*** Listed entries ***

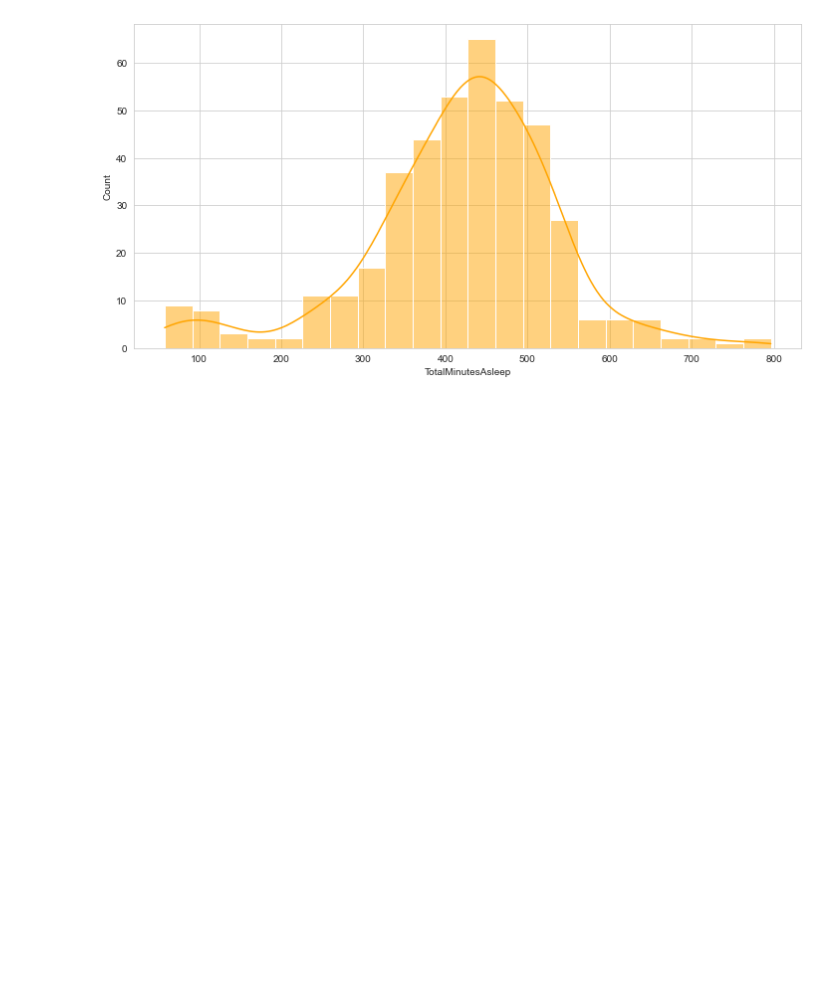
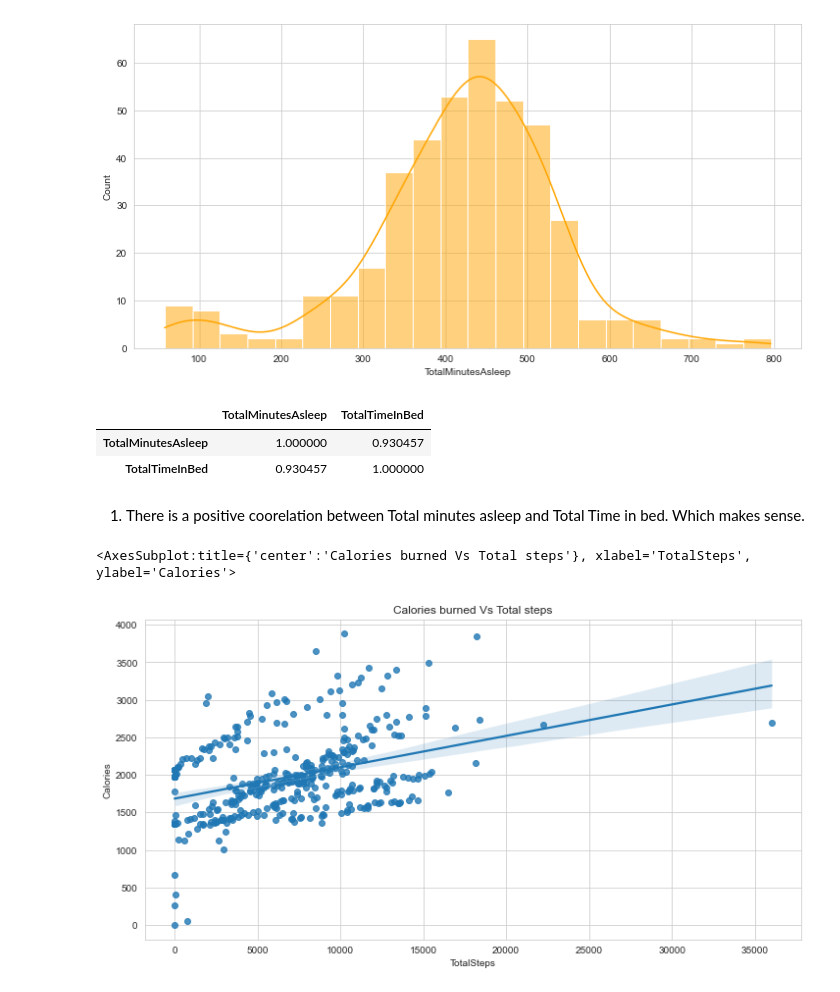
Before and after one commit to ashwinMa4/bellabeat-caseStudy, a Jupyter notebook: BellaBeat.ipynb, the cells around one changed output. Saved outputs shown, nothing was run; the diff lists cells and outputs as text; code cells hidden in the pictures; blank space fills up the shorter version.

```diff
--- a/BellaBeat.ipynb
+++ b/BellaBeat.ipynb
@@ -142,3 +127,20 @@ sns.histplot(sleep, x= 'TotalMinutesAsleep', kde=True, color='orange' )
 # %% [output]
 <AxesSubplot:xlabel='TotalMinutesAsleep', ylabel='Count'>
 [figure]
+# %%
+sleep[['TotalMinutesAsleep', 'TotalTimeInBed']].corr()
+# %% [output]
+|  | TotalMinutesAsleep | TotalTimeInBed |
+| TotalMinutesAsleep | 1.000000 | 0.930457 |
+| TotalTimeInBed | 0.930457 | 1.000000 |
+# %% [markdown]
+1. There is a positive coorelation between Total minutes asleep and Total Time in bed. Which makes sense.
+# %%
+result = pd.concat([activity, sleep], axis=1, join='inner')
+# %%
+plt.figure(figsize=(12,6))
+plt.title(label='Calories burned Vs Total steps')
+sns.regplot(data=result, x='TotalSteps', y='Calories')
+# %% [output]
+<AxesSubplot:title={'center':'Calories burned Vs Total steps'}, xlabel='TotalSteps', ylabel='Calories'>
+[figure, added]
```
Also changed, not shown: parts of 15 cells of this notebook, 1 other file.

***

=== Task brief ===
Each record should be copied exactly, and each image left out.

=== Answer to the problem ===
Before and after one commit to ashwinMa4/bellabeat-caseStudy, a Jupyter notebook: BellaBeat.ipynb, the cells around one changed output. Saved outputs shown, nothing was run; the diff lists cells and outputs as text; code cells hidden in the pictures; blank space fills up the shorter version.

```diff
--- a/BellaBeat.ipynb
+++ b/BellaBeat.ipynb
@@ -142,3 +127,20 @@ sns.histplot(sleep, x= 'TotalMinutesAsleep', kde=True, color='orange' )
 # %% [output]
 <AxesSubplot:xlabel='TotalMinutesAsleep', ylabel='Count'>
 [figure]
+# %%
+sleep[['TotalMinutesAsleep', 'TotalTimeInBed']].corr()
+# %% [output]
+|  | TotalMinutesAsleep | TotalTimeInBed |
+| TotalMinutesAsleep | 1.000000 | 0.930457 |
+| TotalTimeInBed | 0.930457 | 1.000000 |
+# %% [markdown]
+1. There is a positive coorelation between Total minutes asleep and Total Time in bed. Which makes sense.
+# %%
+result = pd.concat([activity, sleep], axis=1, join='inner')
+# %%
+plt.figure(figsize=(12,6))
+plt.title(label='Calories burned Vs Total steps')
+sns.regplot(data=result, x='TotalSteps', y='Calories')
+# %% [output]
+<AxesSubplot:title={'center':'Calories burned Vs Total steps'}, xlabel='TotalSteps', ylabel='Calories'>
+[figure, added]
```
Also changed, not shown: parts of 15 cells of this notebook, 1 other file.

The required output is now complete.